“I got bullied at school, I lost some confidence and stopped cricket for a little bit and that didn’t really help me.”

The 21-year-old batter recently became the first cricketer to play for England after coming through the Super 1s programme.

Super 1s was set up by the Lord’s Taverners, the United Kingdom’s leading youth and disability cricket charity.

The programme is targeted at young people aged between 12 and 25 with a disability and gives them the chance to play regular, competitive cricket. It runs in every county, plus in Scotland and Wales, with it being the first games programme of its kind.

Pyle has spent four years with Super 1s and has reaped the rewards of it. After impressing there as a player, not only has he broken into Sussex’s D40 side, he has also got international recognition, playing for England’s learning disability side in a tri-series against Australia and South Africa.

He made his England debut in November against Australia in Pretoria and featured seven times, ending with a batting average of 31.

Alfie Pyle coaching during a Super 1s session at the K2 Centre in Crawley, Sussex
Alfie Pyle coaching during a Super 1s session at the K2 Centre in Crawley, Sussex

“I first started playing cricket when I was five and when I got to an older age I played two years above my age,” said Pyle.

“Now, I have forgotten about the bullies and I am playing cricket again.
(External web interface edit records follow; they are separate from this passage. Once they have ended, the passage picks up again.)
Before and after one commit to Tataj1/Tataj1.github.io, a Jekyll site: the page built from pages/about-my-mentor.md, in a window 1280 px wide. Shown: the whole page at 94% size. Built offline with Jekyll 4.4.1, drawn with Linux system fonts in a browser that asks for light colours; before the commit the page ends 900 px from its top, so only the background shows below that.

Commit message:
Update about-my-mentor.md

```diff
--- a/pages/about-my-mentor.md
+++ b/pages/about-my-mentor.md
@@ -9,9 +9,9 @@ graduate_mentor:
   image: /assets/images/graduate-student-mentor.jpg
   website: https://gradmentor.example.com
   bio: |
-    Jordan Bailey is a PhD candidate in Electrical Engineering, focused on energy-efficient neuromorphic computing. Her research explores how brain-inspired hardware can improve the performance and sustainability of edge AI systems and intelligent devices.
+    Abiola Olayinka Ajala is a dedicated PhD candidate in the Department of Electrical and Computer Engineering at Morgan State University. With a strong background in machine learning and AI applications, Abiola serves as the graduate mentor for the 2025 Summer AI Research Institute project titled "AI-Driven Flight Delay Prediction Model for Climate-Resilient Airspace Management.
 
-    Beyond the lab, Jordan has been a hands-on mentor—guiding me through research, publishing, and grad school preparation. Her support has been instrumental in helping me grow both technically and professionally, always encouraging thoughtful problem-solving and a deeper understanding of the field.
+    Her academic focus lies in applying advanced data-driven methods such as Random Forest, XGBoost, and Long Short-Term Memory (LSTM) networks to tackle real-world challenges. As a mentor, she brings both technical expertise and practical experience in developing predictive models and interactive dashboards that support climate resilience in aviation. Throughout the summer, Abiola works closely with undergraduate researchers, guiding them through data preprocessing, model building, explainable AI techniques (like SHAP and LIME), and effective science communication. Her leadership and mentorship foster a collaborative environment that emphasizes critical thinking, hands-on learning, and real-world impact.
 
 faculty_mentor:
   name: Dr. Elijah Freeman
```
I’m proud, everyone’s proud of me.”

Pyle also starred for Sussex last summer, scoring 162 runs in a match against Surrey, while he played in the televised final of the 2023 Disability Premier League.
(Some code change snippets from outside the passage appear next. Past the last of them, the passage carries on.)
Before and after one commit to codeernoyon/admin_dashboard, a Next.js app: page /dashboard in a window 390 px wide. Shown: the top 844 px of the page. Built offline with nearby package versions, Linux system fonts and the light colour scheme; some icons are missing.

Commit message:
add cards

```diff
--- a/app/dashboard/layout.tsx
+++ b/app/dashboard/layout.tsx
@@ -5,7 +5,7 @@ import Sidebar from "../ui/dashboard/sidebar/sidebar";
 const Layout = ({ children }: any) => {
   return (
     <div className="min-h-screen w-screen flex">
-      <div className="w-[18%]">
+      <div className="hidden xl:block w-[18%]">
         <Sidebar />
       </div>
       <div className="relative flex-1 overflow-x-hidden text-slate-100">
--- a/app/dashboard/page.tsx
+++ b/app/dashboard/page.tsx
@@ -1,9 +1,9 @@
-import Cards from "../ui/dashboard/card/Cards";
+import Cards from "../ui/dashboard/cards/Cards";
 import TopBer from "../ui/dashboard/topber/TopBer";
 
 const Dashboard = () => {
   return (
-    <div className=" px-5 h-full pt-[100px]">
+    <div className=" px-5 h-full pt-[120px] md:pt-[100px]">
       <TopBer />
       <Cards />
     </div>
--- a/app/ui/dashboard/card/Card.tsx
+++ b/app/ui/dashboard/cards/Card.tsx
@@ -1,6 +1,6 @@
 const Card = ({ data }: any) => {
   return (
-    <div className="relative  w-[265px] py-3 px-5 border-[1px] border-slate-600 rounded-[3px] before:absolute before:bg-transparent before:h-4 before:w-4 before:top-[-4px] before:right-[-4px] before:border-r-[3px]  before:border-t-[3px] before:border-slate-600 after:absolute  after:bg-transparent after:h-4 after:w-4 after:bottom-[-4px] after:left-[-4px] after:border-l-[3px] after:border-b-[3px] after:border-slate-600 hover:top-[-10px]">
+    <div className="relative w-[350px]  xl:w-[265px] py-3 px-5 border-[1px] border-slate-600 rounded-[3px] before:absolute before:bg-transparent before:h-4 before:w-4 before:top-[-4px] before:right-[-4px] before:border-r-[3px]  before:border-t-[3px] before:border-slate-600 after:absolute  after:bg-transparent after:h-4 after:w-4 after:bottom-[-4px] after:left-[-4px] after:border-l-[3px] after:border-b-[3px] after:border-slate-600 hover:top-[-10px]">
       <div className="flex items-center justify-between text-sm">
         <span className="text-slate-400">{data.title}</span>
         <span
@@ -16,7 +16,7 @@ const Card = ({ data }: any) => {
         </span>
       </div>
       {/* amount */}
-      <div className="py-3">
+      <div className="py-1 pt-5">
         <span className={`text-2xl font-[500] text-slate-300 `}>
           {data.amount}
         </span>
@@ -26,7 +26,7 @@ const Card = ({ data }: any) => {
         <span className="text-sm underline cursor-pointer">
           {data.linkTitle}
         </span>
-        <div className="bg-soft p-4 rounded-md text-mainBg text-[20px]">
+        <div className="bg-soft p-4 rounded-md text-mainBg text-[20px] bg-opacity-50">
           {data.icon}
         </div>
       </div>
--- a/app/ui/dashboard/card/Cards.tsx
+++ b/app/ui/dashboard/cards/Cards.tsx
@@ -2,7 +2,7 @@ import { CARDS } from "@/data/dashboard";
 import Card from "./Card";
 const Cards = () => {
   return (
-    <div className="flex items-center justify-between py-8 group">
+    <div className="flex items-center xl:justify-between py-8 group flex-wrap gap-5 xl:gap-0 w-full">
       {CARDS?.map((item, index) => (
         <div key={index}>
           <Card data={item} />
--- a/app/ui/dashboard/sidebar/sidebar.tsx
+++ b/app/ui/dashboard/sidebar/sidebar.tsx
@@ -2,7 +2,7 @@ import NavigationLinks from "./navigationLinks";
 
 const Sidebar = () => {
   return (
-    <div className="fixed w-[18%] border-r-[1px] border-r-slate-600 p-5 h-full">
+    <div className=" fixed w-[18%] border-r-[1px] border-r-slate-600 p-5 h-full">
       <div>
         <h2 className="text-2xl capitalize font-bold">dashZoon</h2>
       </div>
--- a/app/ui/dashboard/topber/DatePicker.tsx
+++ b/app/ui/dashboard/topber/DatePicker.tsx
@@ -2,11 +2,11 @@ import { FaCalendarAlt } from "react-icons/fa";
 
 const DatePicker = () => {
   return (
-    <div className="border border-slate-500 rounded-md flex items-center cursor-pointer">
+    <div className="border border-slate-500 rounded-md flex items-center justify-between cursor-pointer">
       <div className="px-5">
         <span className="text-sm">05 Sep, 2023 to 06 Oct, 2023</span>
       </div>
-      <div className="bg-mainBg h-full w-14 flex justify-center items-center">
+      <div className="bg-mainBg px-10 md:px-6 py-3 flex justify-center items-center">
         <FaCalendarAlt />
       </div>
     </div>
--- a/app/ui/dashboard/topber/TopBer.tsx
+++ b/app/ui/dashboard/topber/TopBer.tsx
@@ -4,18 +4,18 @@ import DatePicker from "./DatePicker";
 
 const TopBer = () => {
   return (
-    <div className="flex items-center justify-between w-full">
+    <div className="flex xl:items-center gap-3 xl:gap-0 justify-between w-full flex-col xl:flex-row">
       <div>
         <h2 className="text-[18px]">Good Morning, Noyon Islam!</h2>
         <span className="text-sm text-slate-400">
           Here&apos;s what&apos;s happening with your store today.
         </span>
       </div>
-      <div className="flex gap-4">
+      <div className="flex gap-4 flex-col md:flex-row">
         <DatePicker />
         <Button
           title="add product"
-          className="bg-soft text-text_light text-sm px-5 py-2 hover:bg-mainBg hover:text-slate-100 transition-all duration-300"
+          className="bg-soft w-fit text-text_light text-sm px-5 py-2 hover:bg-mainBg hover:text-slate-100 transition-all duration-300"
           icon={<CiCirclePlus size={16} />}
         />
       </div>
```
“Super 1s has been amazing for me, it’s a good experience,” said Pyle. “I want other kids to be able to look up to me and, hopefully, play for England soon.”

Outside of cricket, Pyle is studying a RHS level two certificate in Horticulture at Brinsbury College in Pulborough, Sussex.

Pyle’s aim is to get further opportunities in the sport, as well as continuing with his coaching and school work.

His message to anyone with a disability who has not tried a sport that they want to is to give it a go and allow themselves the opportunity to enjoy the benefits of sport.

“Continue what you are doing,” said Pyle. “If you are struggling, if you don’t want to play cricket or do anything, just take a breath and come back in the next session. Hopefully, you will feel better and you will enjoy it.

“I don’t really like seeing people with a disability struggling, I just want them to be happy and do what they do.”